Sure, you might look forward to ham and green beans on your Christmas dinner table, but the real treat is in the dessert, as Christmas is known for satisfying that sweet tooth. You can’t go wrong with a warm cookie bar or a Yule Log cake as holiday recipes, but there’s something really festive and nostalgic about donuts and cider during the holidays.
You can easily put together an apple donut or apple funnel cake to serve to guests. Simply fry the donut and use spices to kick up the flavor. Great spices include vanilla, nutmeg, clove, and ginger.
Then you can pair with a warming beverage. If cider doesn’t do it for you, try hot chocolate, adding caramel and condensed milk or smoked rum or calvados for some “adult” fun. Another option, you can always go with a sweet wine, like a Riesling.
Kwanza is known for its integration of African creole and jerk seasonings in its holiday recipes, so you’ll likely find side dishes like slaw, grits, beans, okra, and rice, and main dishes, like catfish or jerk chicken on the table.

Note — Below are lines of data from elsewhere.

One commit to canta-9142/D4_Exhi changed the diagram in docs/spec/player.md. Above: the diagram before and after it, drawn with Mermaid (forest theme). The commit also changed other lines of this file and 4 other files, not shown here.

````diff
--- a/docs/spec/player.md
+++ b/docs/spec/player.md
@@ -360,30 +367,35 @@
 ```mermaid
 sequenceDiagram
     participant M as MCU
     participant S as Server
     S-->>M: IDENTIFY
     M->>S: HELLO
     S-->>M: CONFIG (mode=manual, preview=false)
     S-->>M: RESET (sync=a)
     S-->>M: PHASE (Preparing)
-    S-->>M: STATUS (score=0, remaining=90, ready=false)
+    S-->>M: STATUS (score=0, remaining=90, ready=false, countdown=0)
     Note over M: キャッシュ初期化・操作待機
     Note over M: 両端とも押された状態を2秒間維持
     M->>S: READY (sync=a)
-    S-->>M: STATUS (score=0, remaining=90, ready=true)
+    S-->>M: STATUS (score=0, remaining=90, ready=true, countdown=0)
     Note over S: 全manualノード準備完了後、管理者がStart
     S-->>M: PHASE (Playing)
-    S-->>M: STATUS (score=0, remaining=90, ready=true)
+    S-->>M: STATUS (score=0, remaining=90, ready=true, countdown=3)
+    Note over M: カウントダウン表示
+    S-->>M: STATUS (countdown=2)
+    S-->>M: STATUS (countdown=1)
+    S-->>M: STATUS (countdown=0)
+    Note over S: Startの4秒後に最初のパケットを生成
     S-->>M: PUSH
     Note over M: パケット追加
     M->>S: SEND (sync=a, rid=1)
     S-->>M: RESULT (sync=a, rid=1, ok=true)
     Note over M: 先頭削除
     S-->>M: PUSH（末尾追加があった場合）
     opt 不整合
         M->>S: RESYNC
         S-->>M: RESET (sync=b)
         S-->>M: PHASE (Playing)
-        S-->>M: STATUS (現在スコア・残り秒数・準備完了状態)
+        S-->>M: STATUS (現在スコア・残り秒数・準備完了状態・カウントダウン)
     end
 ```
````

If you’re looking to experiment with a side, like Collard greens, add lamb “bacon” to the holiday recipe. Simply stew the greens in miso lamb juice and then cure the lamb bellies as you would cure pancetta. As this is pretty hearty and filling, it could be a main or side dish, really. As for booze, pair with a Sangiovese or malt liquor, or create a fancy cocktail, like a manhattan with split vermouth and amaro.
Interested in booking your holiday meal at the Albert? You can easily book a reservation.